▶ [Task description]: From the entries below, gather every line containing the string "java".

Revision comparison data
----
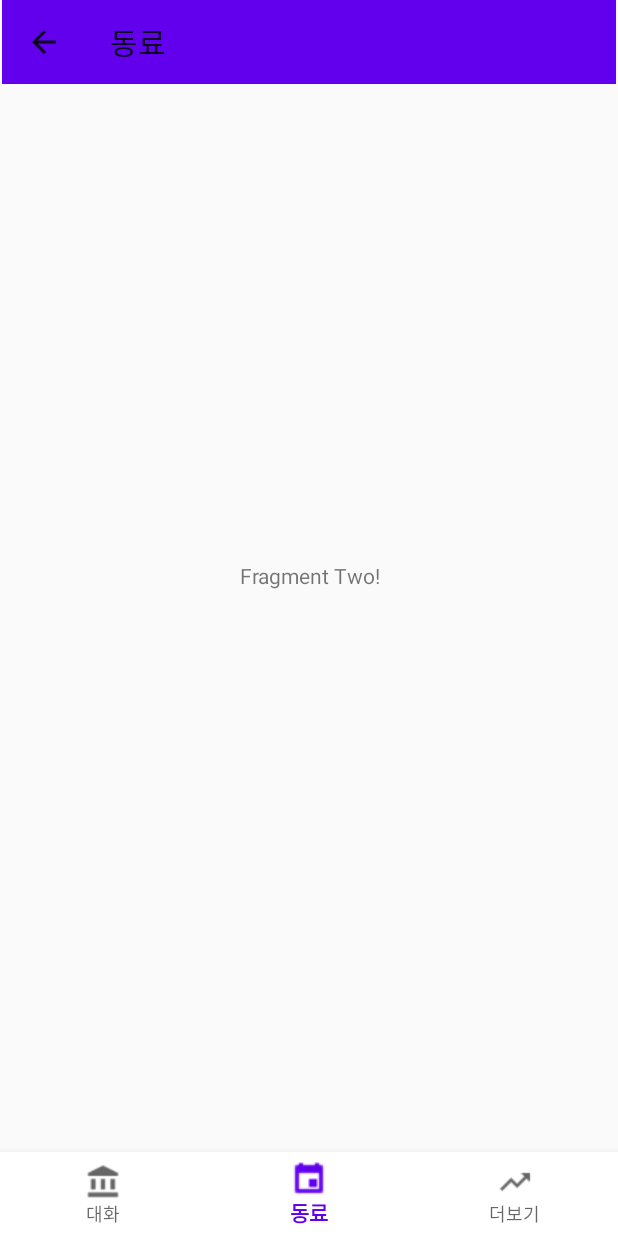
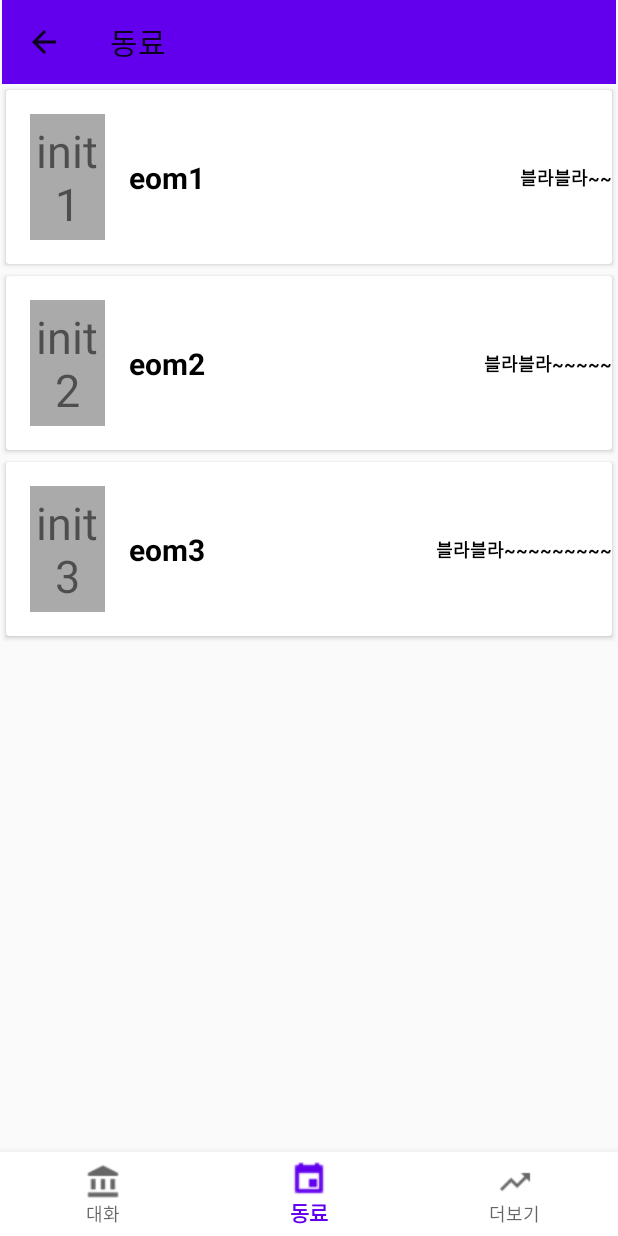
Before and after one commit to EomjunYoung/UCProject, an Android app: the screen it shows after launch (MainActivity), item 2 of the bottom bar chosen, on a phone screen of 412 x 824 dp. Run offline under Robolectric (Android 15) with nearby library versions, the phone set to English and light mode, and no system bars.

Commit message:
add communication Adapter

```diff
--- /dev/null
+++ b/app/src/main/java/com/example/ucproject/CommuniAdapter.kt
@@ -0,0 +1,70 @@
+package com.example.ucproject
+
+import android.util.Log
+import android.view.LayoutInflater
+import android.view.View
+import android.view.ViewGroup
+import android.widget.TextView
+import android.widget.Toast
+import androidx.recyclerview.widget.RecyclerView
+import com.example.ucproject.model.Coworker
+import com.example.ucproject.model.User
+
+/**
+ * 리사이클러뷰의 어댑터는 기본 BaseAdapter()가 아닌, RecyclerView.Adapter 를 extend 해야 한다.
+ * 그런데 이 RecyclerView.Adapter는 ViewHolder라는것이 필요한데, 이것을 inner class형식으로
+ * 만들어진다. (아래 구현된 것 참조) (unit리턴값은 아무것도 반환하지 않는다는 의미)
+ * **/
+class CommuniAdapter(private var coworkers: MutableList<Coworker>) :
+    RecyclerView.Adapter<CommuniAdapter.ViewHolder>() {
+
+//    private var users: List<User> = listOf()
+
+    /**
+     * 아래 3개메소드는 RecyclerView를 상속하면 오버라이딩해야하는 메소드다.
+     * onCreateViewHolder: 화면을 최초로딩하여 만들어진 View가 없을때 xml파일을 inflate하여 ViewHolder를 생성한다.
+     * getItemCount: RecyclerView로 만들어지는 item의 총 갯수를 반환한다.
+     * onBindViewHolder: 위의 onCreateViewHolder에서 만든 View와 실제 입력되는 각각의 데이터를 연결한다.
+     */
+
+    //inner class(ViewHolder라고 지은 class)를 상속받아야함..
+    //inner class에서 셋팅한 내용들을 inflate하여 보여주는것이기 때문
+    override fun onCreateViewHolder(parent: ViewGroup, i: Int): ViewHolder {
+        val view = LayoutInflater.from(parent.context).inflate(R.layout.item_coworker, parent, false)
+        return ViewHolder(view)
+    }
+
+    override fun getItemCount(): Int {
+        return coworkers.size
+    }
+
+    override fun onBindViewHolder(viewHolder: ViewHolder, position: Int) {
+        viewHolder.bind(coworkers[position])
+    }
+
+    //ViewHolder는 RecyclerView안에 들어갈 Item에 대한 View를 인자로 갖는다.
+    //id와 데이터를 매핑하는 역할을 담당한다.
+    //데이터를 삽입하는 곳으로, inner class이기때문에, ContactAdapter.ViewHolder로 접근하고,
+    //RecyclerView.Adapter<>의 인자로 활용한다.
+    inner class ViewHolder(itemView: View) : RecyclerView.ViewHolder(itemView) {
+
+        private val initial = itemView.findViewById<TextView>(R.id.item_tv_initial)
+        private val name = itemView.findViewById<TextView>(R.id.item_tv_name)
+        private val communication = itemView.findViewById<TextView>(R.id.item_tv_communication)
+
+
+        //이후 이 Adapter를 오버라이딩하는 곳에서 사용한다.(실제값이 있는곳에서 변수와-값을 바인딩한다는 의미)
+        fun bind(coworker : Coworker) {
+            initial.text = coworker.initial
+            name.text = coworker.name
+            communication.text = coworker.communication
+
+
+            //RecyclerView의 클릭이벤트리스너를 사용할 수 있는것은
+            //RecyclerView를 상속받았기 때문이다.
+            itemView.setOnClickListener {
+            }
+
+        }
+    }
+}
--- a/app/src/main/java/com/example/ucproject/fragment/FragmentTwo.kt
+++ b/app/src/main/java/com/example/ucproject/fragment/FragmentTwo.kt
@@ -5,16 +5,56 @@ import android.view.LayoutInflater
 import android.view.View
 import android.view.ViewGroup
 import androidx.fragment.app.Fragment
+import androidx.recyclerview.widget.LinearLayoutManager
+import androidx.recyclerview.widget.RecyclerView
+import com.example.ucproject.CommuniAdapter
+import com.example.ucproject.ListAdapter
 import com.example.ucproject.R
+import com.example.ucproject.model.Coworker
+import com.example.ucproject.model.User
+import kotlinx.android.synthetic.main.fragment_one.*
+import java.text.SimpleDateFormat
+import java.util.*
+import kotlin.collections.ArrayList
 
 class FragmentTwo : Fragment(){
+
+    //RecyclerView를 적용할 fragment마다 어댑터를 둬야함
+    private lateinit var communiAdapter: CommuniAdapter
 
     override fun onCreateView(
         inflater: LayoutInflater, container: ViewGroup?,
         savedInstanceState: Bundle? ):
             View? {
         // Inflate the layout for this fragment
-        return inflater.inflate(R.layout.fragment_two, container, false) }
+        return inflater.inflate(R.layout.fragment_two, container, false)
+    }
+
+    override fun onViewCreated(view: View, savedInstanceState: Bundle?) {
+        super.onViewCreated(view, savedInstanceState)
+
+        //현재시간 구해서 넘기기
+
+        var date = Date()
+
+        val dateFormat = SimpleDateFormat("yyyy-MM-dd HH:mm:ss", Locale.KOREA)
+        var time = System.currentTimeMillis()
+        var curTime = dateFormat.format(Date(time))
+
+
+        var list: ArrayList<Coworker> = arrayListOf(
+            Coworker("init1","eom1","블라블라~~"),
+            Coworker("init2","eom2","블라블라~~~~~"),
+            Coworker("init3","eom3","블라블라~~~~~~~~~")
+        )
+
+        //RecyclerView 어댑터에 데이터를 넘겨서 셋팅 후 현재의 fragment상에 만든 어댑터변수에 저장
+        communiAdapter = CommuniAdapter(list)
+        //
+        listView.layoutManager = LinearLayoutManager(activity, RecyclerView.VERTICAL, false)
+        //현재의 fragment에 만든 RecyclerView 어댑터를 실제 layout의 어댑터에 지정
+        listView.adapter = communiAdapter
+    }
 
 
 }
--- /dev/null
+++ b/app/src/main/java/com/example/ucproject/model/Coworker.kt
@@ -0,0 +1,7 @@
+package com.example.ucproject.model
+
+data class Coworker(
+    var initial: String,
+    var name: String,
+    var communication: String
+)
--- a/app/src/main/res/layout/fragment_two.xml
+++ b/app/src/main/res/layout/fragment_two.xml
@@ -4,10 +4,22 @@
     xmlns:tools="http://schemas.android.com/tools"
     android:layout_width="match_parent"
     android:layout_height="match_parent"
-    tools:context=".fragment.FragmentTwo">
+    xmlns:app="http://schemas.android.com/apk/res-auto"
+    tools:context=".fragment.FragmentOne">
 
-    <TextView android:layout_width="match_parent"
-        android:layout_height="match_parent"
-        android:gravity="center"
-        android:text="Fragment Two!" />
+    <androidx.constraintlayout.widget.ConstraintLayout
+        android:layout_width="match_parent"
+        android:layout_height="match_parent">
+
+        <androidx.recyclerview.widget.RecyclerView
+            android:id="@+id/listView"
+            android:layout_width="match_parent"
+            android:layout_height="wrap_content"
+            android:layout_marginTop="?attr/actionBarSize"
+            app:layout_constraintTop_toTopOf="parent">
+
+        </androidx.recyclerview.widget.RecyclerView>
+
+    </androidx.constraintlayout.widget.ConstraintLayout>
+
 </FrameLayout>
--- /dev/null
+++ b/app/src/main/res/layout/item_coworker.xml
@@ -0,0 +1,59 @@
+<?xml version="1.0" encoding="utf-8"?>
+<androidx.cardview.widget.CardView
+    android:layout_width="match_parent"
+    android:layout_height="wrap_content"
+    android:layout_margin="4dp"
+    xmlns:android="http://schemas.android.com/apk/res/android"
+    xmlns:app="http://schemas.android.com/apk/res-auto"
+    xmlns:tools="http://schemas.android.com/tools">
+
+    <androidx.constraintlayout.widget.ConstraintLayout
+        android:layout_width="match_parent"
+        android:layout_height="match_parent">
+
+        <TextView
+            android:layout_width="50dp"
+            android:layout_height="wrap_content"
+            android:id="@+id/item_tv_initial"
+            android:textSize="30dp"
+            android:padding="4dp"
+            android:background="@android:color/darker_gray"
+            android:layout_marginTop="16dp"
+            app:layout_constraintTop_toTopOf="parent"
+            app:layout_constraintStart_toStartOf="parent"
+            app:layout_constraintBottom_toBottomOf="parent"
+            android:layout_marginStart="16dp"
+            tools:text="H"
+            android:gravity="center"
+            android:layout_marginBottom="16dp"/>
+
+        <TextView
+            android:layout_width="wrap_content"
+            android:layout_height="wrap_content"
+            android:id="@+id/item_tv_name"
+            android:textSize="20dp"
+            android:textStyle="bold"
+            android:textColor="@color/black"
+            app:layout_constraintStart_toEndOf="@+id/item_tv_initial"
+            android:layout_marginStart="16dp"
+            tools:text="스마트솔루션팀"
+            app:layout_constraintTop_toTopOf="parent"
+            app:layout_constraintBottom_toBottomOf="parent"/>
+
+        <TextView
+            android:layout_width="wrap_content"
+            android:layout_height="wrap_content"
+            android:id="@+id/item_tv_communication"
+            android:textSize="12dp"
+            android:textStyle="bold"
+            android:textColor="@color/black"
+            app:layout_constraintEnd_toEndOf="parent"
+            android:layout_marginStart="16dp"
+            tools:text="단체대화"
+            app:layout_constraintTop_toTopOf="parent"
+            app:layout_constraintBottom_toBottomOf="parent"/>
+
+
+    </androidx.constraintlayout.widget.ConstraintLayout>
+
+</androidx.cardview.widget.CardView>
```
----
▶ [Answer space]:
+++ b/app/src/main/java/com/example/ucproject/CommuniAdapter.kt
--- a/app/src/main/java/com/example/ucproject/fragment/FragmentTwo.kt
+++ b/app/src/main/java/com/example/ucproject/fragment/FragmentTwo.kt
+import java.text.SimpleDateFormat
+import java.util.*
+++ b/app/src/main/java/com/example/ucproject/model/Coworker.kt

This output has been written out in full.